Artists Gather at RAC to Discuss Possible Actions. Credit Willis Arnold/St. Louis Public Radio

Artists Gather at RAC to Discuss Possible Actions.
Credit Willis Arnold/St. Louis Public Radio

Racial divides — in St. Louis, the arts community and the nation — were the focus Wednesday night as   artists gathered at the St. Louis Regional Arts Commission (RAC) to talk about Michael Brown’s death.

RAC held the gathering for artists to process the week’s events in Ferguson and discuss how artists can address their role in the public dialogue about it.

 “…even as tensions remained high, an unidentified poet reiterated a feeling prevalent in the room that ‘above all, artists can do something.’ “

Read more…

The Arts CAN Heal:


What suggestions  can you offer to the St. Louis Regional Arts Commission  to testify how the arts can  heal the racial divides in the Ferguson community?

Mayor De Blasio Gives $23 Million Boost to Arts Education in NYC


Mayor Bill de Blasio at arts education press announcement at the Bronx Museum of the Arts (July 1, 2014). Photo: Ed Reed, courtesy the Office of Mayor Bill de Blasio.

Sarah Cascone, Thursday, July 3, 2014


Mayor Bill de Blasio is responding to charges that New York city’s public schools are neglecting student’s arts education in a big way, funneling an additional $23 million into the program’s budget for 2015 and pledging to hire 120 new art teachers for the fall, reports the New York Daily News.



According to a report released by city comptroller Scott Stringer in April, there are currently no art teachers at 20 percent of New York’s public schools. This is a violation of state law, which requires middle school and high school students be provided with arts instruction. Of the schools without art teachers, over 42 percent are in the low-income neighborhoods of the South Bronx and Central Brooklyn.

Stringer’s report found that the cost of hiring a full-time, state-certified art teacher in every school that lacked one would have been roughly $26 million (about a tenth of the city’s total education spending), so the new budget will hit fairy close to the mark.

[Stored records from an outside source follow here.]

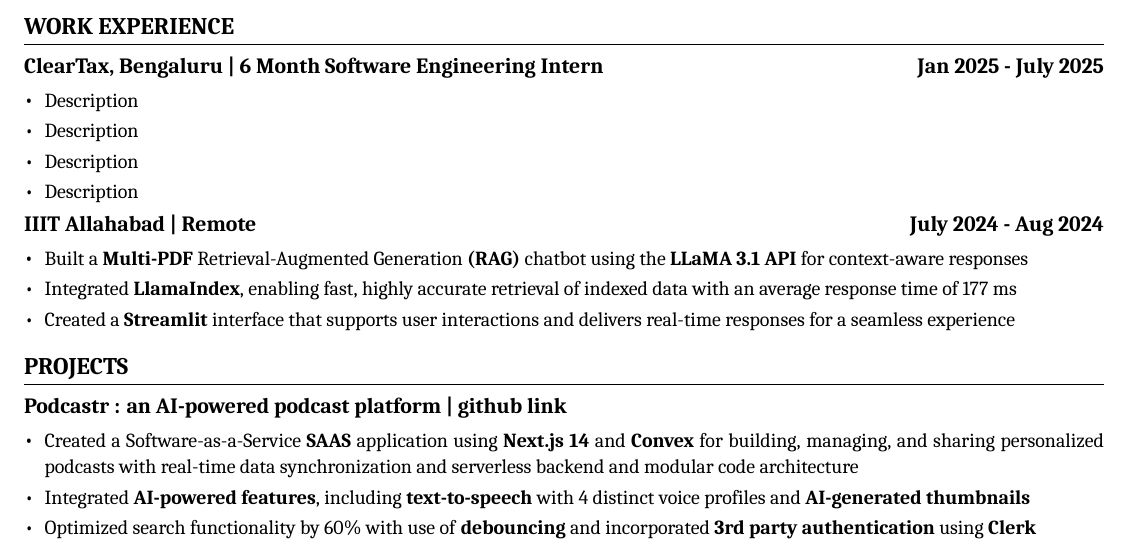
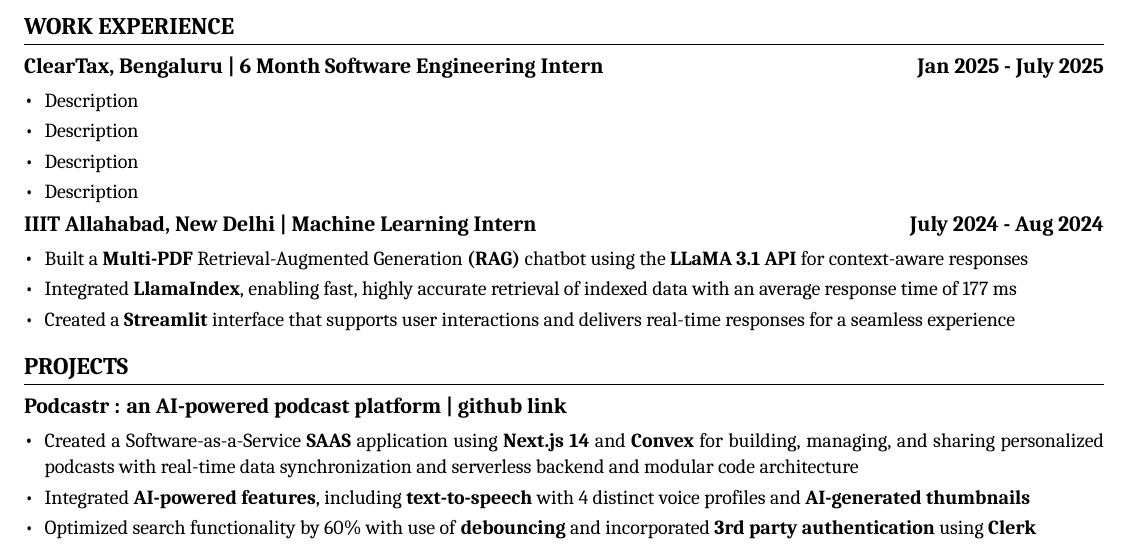
Before and after one commit to zekkrron/resume, a LaTeX document (main.tex): part of the page, cut so that both start at the same text. Compiled offline with XeLaTeX.

Commit message:
changes to LLM intern heading

```diff
--- a/main.tex
+++ b/main.tex
@@ -145,7 +145,7 @@
   \cvItemEnd
 
   \cvHeading
-    {IIIT Allahabad | Remote}{\textbf{July 2024 - Aug 2024}}{}{}
+    {IIIT Allahabad, New Delhi | Machine Learning Intern}{\textbf{July 2024 - Aug 2024}}{}{}
   \cvItemStart
     \cvitem{Built a \textbf{Multi-PDF} Retrieval-Augmented Generation \textbf{(RAG)} chatbot using the \textbf{LLaMA 3.1 API} for context-aware responses}
     \cvitem{Integrated \textbf{LlamaIndex}, enabling fast, highly accurate retrieval of indexed data with an average response time of 177 ms}
```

“For too long, we had under-invested in arts education and cultural education in our schools. And it was time to right that wrong and do something aggressive about it,” De Blasio said in an announcement made at the Bronx Museum of Arts, during which Stringer was present.

There was an 84 percent drop in spending on supplies and equipment for arts programs between 2006 and 2013 in the New York City public school system, thanks in part to the recession (arts budgets are generally among the first to be slashed during times of economic hardship) and a renewed focus on meeting accountability standards in subjects such as math and English.

“We’ve spent so much time over the last 10 years teaching to the test, and lost in the shuffle was arts teachers, arts curriculum and arts space,” Stringer told the New York Times in April.

Clearly, De Blasio is now doing his best to address the issue. The new influx of funds was approved last week as part of a new spending plan. The money will help pay for improving studio facilities, auditoriums, and dance floors, and will also be spent on art supplies for teachers.

P.S. Art 2014: Student Artworks at The Met

PSArt01[1] As a teacher I have witnessed firsthand the transformative powers of The Arts.  Students learn to express themselves in ways that could never be accomplished through an algorithm or literary analysis.  The Metropolitan Museum of Art offers P.S. Art, an annual exhibition of work by talented young artists from New York City’s public schools, showcases the creativity of prekindergarten through grade 12 students from all five boroughs. The seventy-seven artworks include paintings, prints, sculptures, photographs, mixed-media works, collages, drawings, and video. Read more…